Visfatin: Structure, Function and Relation to Diabetes Mellitus and Other Dysfunctions
Visfatin is a newly discovered adipocyte hormone with a direct relationship between plasma visfatin level and type 2 diabetes mellitus. Visfatin binds to the insulin receptor at a site distinct from that of insulin and causes hypoglycaemia by reducing glucose release from liver cells and stimulating glucose utilization in adipocytes and myocytes. Visfatin is upregulated by hypoxia, inflammation and hyperglycaemia and downregulated by insulin, somatostatin and statins. This hormone is found in the cytoplasm as well as the nucleus of cells and has been identified in many tissues and organs including the brain, kidney, lung, spleen and testis but preferentially expressed in visceral adipose tissue and upregulated in some animal models of obesity. Visceral adipose tissue is regarded to be more pernicious than subcutaneous adipose tissue. Visfatin is an endocrine, autocrine as well as paracrine peptide with many functions including enhancement of cell proliferation, biosynthesis of nicotinamide mono- and dinucleotide and hypoglycaemic effect. Visfatin, also known as a pre-B cell colony-enhancing factor, consists of 491 amino acids (aa) in human, chimpanzee, cattle, pig, rat and mouse, 490 aa in rhesus monkey, 285 aa in sheep, 587 in opposum and 588 aa in canines. Visfatin gene is well preserved during evolution. For example, the canine visfatin protein sequence is 96% and 94% identical to human and rodent visfatin, respectively.

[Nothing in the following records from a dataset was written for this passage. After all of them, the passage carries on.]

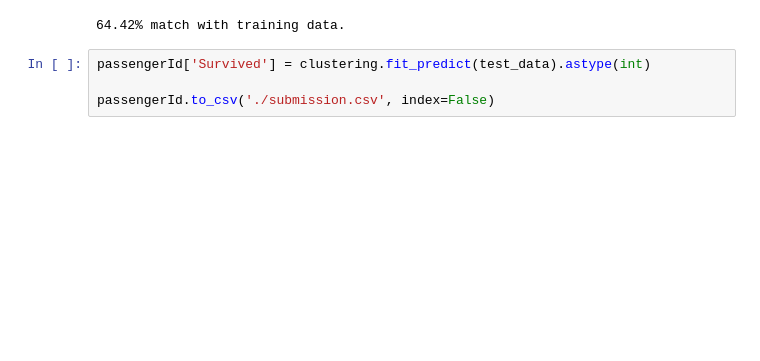
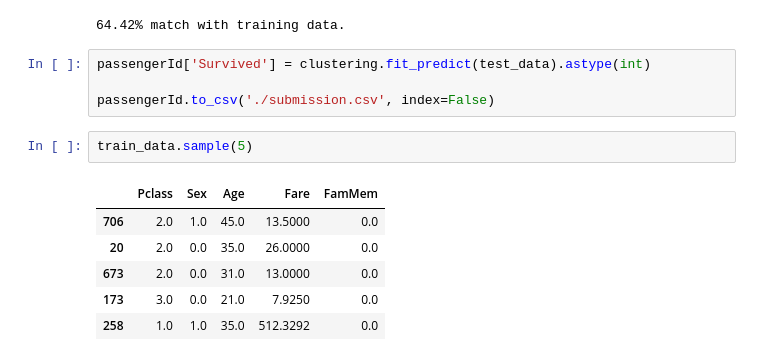
Before and after one commit to AceMuffins/kpi_ml_labwork, a Jupyter notebook: Lab3/lab3_da12_01.ipynb, the cells around one changed output. Drawn from its saved outputs; the diff is of its cells as text; blank space fills up the shorter version.

```diff
--- a/Lab3/lab3_da12_01.ipynb
+++ b/Lab3/lab3_da12_01.ipynb
@@ -246,3 +233,12 @@ print(f"{(total.sum() / len(passengerSurvived.index) * 100):.2f}% match with tra
 passengerId['Survived'] = clustering.fit_predict(test_data).astype(int)
 
 passengerId.to_csv('./submission.csv', index=False)
+# %%
+train_data.sample(5)
+# %% [output]
+|  | Pclass | Sex | Age | Fare | FamMem |
+| 706 | 2.0 | 1.0 | 45.0 | 13.5000 | 0.0 |
+| 20 | 2.0 | 0.0 | 35.0 | 26.0000 | 0.0 |
+| 673 | 2.0 | 0.0 | 31.0 | 13.0000 | 0.0 |
+| 173 | 3.0 | 0.0 | 21.0 | 7.9250 | 0.0 |
+| 258 | 1.0 | 1.0 | 35.0 | 512.3292 | 0.0 |
```
Also changed, not shown: parts of 6 cells of this notebook.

Since evidence of a direct link between visfatin genotype and human type 2 diabetes mellitus is still weak, more molecular, physiological and clinical studies are needed to determine the role of visfatin in the etiology and pathogenesis of type 2 diabetes mellitus.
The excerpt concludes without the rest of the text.